- [Work task] Whenever a line in this data holds the word "функцию", report that line in full.

Data provided: Begin

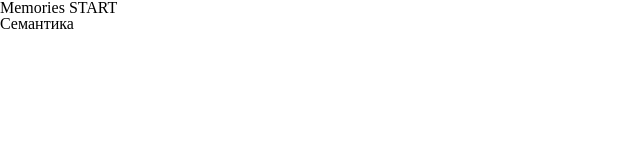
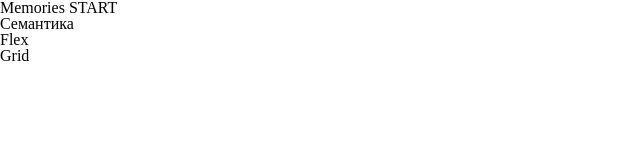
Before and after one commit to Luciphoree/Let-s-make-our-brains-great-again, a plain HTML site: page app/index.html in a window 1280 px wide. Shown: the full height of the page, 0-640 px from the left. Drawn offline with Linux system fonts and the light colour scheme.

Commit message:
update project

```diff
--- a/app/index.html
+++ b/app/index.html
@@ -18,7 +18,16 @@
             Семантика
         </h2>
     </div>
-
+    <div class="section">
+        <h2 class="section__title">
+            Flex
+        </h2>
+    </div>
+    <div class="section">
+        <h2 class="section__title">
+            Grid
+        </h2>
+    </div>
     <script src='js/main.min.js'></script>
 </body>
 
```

Data provided: End
Data provided: Begin

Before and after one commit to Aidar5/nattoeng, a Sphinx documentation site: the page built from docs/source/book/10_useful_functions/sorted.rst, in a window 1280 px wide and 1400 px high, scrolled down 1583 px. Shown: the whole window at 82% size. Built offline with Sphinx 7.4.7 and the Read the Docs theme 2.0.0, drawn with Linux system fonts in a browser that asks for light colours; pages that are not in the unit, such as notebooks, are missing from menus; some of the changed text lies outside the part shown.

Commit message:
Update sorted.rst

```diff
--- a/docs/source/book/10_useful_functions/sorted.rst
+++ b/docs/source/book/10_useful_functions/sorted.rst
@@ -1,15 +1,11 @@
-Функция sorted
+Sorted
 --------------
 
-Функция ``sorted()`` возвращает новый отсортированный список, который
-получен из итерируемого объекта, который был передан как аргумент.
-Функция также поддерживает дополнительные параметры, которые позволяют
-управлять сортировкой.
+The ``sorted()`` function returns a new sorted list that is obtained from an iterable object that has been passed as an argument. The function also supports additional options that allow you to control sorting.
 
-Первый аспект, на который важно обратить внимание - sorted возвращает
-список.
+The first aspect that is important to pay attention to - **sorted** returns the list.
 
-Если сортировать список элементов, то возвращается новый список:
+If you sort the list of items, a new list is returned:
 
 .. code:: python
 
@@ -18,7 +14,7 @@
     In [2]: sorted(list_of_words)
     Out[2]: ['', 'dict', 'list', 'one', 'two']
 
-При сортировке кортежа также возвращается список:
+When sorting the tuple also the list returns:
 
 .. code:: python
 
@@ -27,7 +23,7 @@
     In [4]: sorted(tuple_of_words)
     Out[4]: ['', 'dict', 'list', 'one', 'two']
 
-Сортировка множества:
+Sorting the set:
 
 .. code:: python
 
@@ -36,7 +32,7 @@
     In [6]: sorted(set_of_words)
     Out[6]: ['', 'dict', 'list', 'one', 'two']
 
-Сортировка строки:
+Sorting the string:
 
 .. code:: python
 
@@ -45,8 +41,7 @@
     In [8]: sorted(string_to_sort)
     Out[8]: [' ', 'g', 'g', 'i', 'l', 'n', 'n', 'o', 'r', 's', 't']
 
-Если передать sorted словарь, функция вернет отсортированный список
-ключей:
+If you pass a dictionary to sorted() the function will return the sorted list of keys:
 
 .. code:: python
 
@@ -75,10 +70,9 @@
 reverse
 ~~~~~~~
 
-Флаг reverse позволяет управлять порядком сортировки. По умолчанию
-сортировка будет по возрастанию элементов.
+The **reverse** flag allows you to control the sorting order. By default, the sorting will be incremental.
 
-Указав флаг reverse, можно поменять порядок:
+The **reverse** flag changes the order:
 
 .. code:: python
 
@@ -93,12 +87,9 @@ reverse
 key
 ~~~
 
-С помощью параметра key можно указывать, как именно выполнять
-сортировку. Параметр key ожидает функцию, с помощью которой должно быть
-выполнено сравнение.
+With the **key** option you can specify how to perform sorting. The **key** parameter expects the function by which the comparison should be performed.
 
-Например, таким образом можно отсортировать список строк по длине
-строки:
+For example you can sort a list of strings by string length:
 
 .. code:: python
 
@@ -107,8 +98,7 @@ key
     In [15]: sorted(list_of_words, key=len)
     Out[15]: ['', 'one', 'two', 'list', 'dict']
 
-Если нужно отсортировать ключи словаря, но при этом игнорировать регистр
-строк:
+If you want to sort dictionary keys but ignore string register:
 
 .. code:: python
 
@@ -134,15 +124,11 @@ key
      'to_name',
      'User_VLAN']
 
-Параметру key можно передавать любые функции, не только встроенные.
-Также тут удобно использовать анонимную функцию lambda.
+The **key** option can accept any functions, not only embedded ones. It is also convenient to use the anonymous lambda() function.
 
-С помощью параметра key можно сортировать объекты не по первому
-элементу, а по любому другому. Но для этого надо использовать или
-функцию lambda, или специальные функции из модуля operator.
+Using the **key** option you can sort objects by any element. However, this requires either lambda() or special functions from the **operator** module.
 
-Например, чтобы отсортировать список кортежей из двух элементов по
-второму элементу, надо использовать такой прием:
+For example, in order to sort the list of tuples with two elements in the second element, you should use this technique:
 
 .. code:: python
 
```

Data provided: End
Data provided: Begin

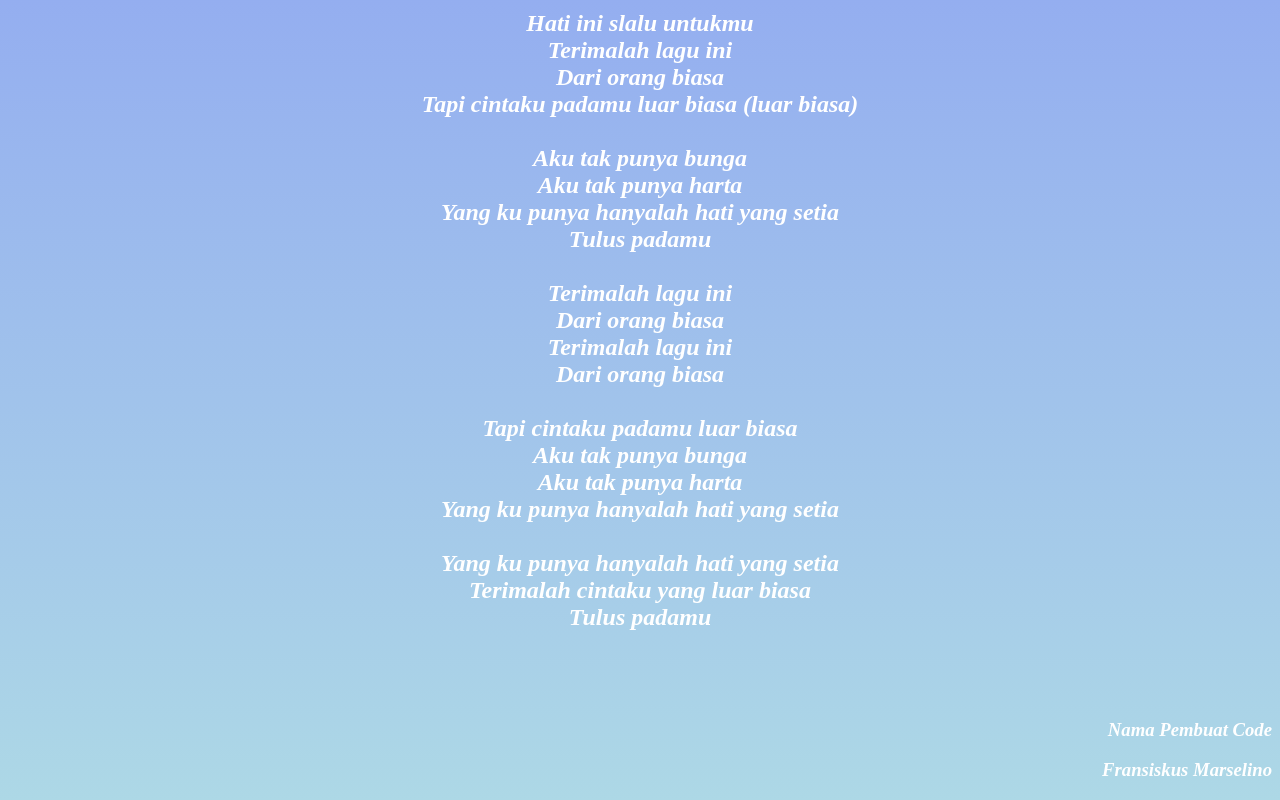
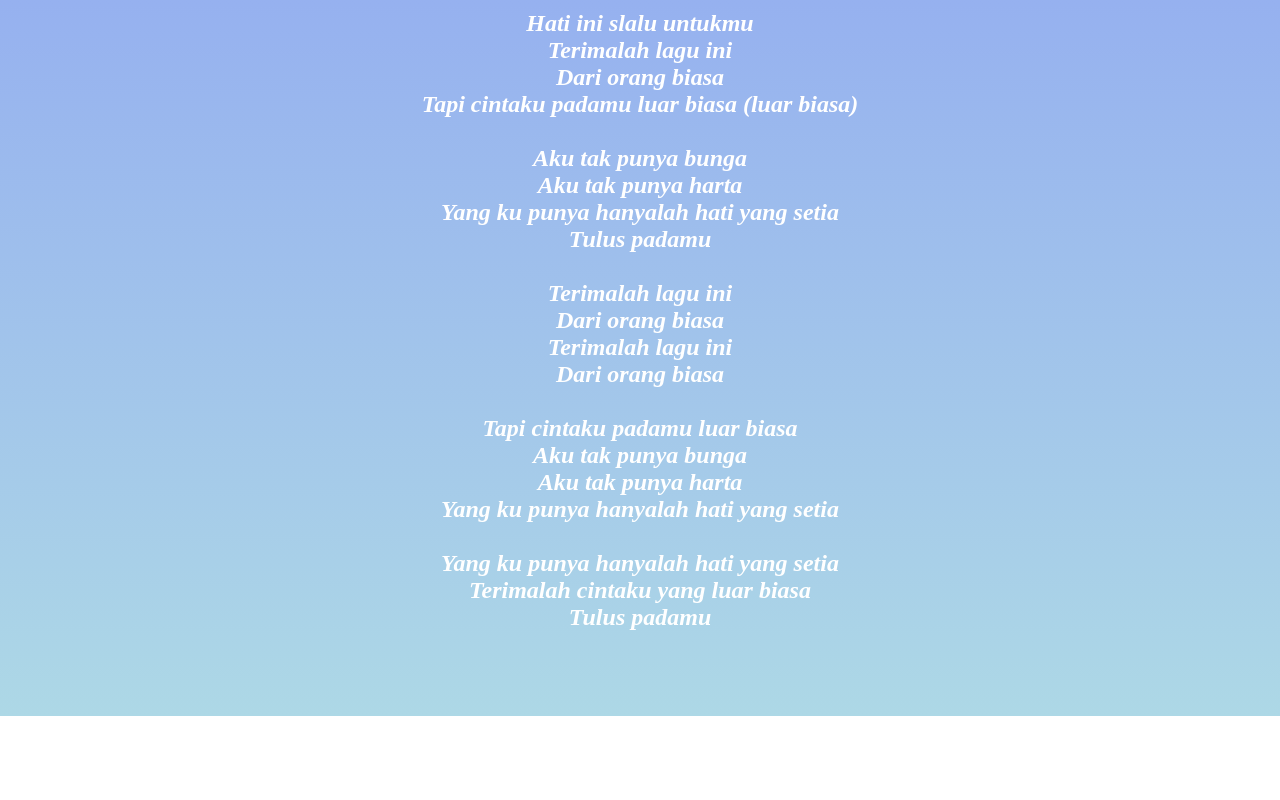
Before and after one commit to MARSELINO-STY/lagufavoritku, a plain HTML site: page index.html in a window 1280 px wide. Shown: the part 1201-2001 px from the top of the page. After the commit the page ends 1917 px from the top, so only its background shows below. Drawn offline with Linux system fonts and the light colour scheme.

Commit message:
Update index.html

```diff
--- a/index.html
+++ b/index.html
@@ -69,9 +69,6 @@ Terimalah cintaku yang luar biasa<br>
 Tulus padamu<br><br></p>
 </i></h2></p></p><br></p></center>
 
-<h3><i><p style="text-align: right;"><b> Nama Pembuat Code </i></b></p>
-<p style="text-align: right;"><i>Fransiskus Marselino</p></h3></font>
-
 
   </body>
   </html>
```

Data provided: End

- [Response to this exercise]
-сортировку. Параметр key ожидает функцию, с помощью которой должно быть
-Также тут удобно использовать анонимную функцию lambda.
-функцию lambda, или специальные функции из модуля operator.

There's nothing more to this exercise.